Reviewing contemporary smart glasses

Monday 3rd January, 2022 - Bruce Sterling

*It’s been ten years since Google Glass.


Will someone figure out how we interact with these glasses?
There’s no mouse or trackpad or keyboard for AR. There isn’t even an agreed-upon controller. While VR headsets generally tend to have dual controllers that look like a gamepad split apart, AR headsets tend to either rely on hand tracking, or phone interfaces, to interact. Neither is ideal. Controls often feel imprecise, even at the best of times. Microsoft’s HoloLens 2 uses finger pinches and air taps to work, but that’s not good enough for me as an everyday device. Some AR headsets like Magic Leap used their own little handheld controllers. I’ve seen some that use connected rings.

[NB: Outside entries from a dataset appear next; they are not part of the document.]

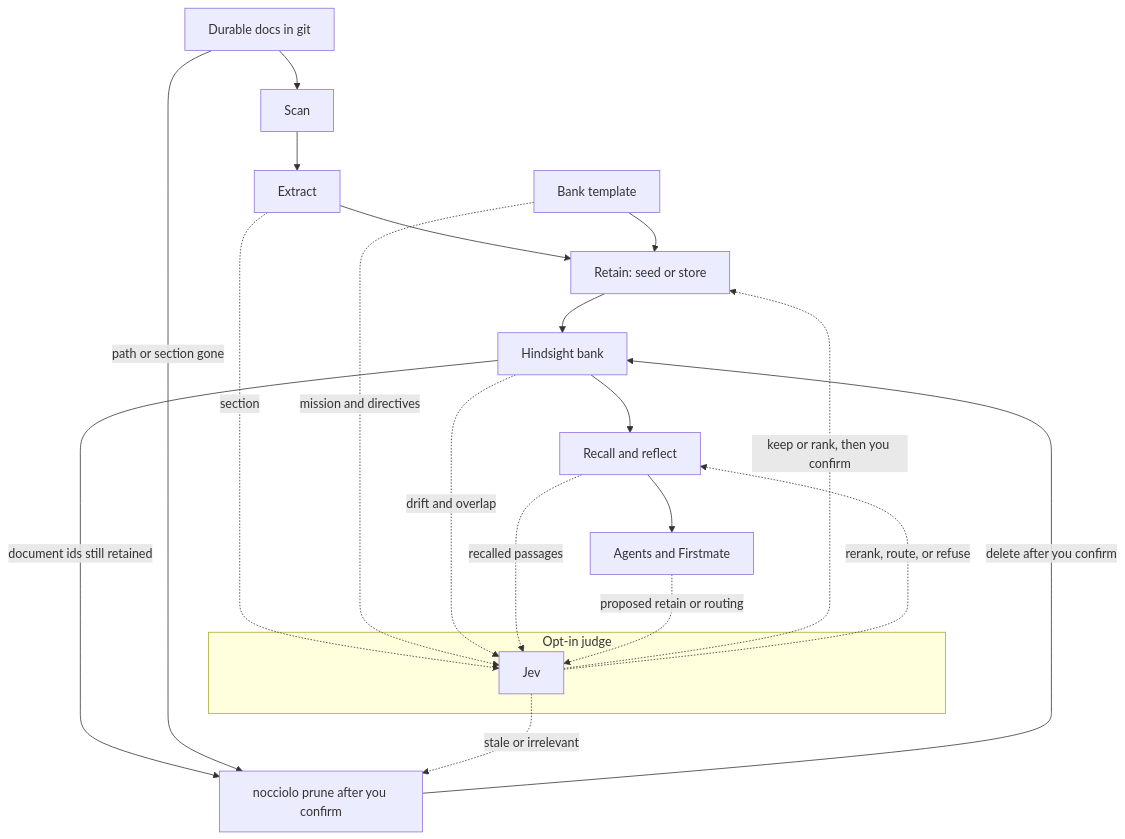
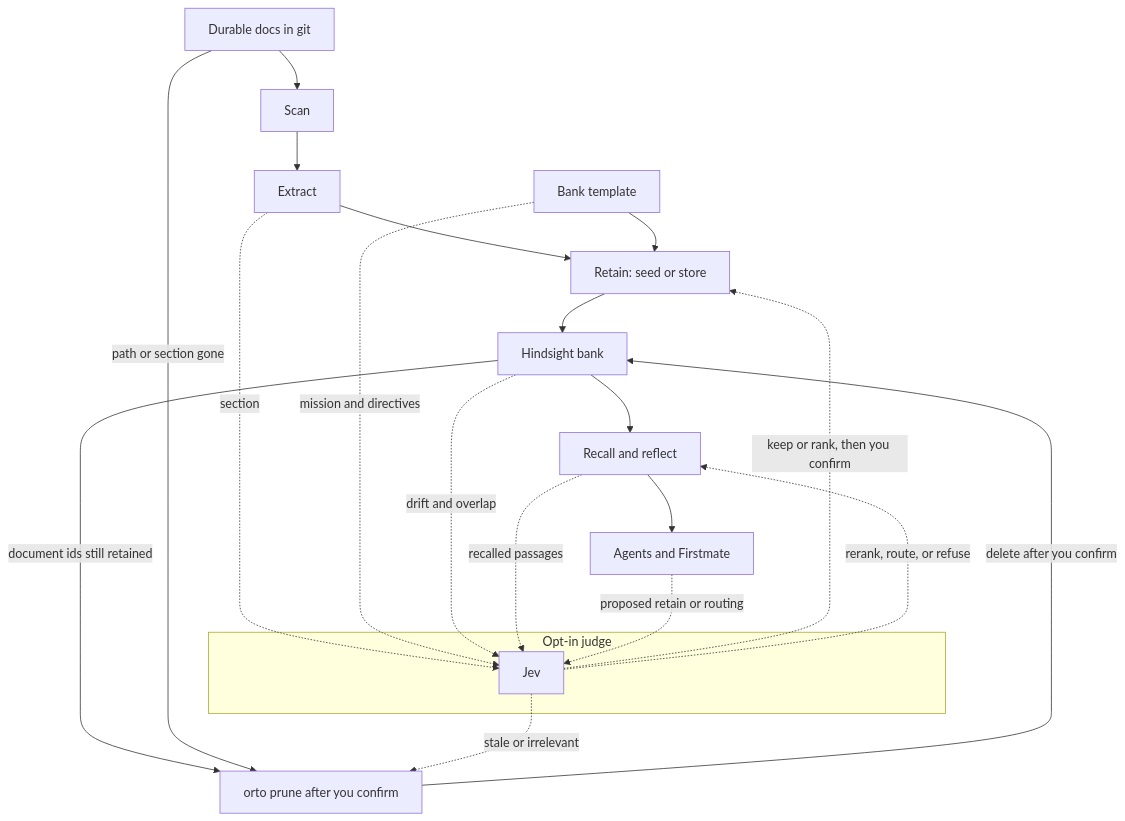
The diagram in docs/jev-integration.md (zanuka/nocciolo), drawn with Mermaid before and after one commit. The commit also changed other lines of this file and 118 other files, not shown here.

First line of the commit message:
Rename Nocciolo to Orto across the CLI, package, config dir, env vars, and docs.

````diff
--- a/docs/jev-integration.md
+++ b/docs/jev-integration.md
@@ -93,33 +93,33 @@
 ```mermaid
 flowchart TD
   docs["Durable docs in git"]
   scan["Scan"]
   extract["Extract"]
   template["Bank template"]
   retain["Retain: seed or store"]
   bank["Hindsight bank"]
   read["Recall and reflect"]
   agents["Agents and Firstmate"]
-  prune["nocciolo prune after you confirm"]
+  prune["orto prune after you confirm"]
 
   subgraph judge ["Opt-in judge"]
     jev["Jev"]
   end
 
   docs --> scan --> extract --> retain --> bank --> read --> agents
   template --> retain
 
   bank -->|"document ids still retained"| prune
   docs -->|"path or section gone"| prune
   prune -->|"delete after you confirm"| bank
 
   extract -.->|"section"| jev
   template -.->|"mission and directives"| jev
   bank -.->|"drift and overlap"| jev
   read -.->|"recalled passages"| jev
   agents -.->|"proposed retain or routing"| jev
 
   jev -.->|"keep or rank, then you confirm"| retain
   jev -.->|"rerank, route, or refuse"| read
   jev -.->|"stale or irrelevant"| prune
 ```
````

The point is, no one’s agreed on a killer solution. Meta (Facebook) sees wrist-worn neural input tech as the answer, sensing finger movement and translating it into precise controls. But that tech isn’t expected next year. Meta may make its own watch, which could be a steppingstone as a wrist-worn controller. Apple’s expected VR headset could lean on the Apple Watch too (who knows). But in 2022, figuring out how we control smart glasses seems as big an unsolved problem as anything else….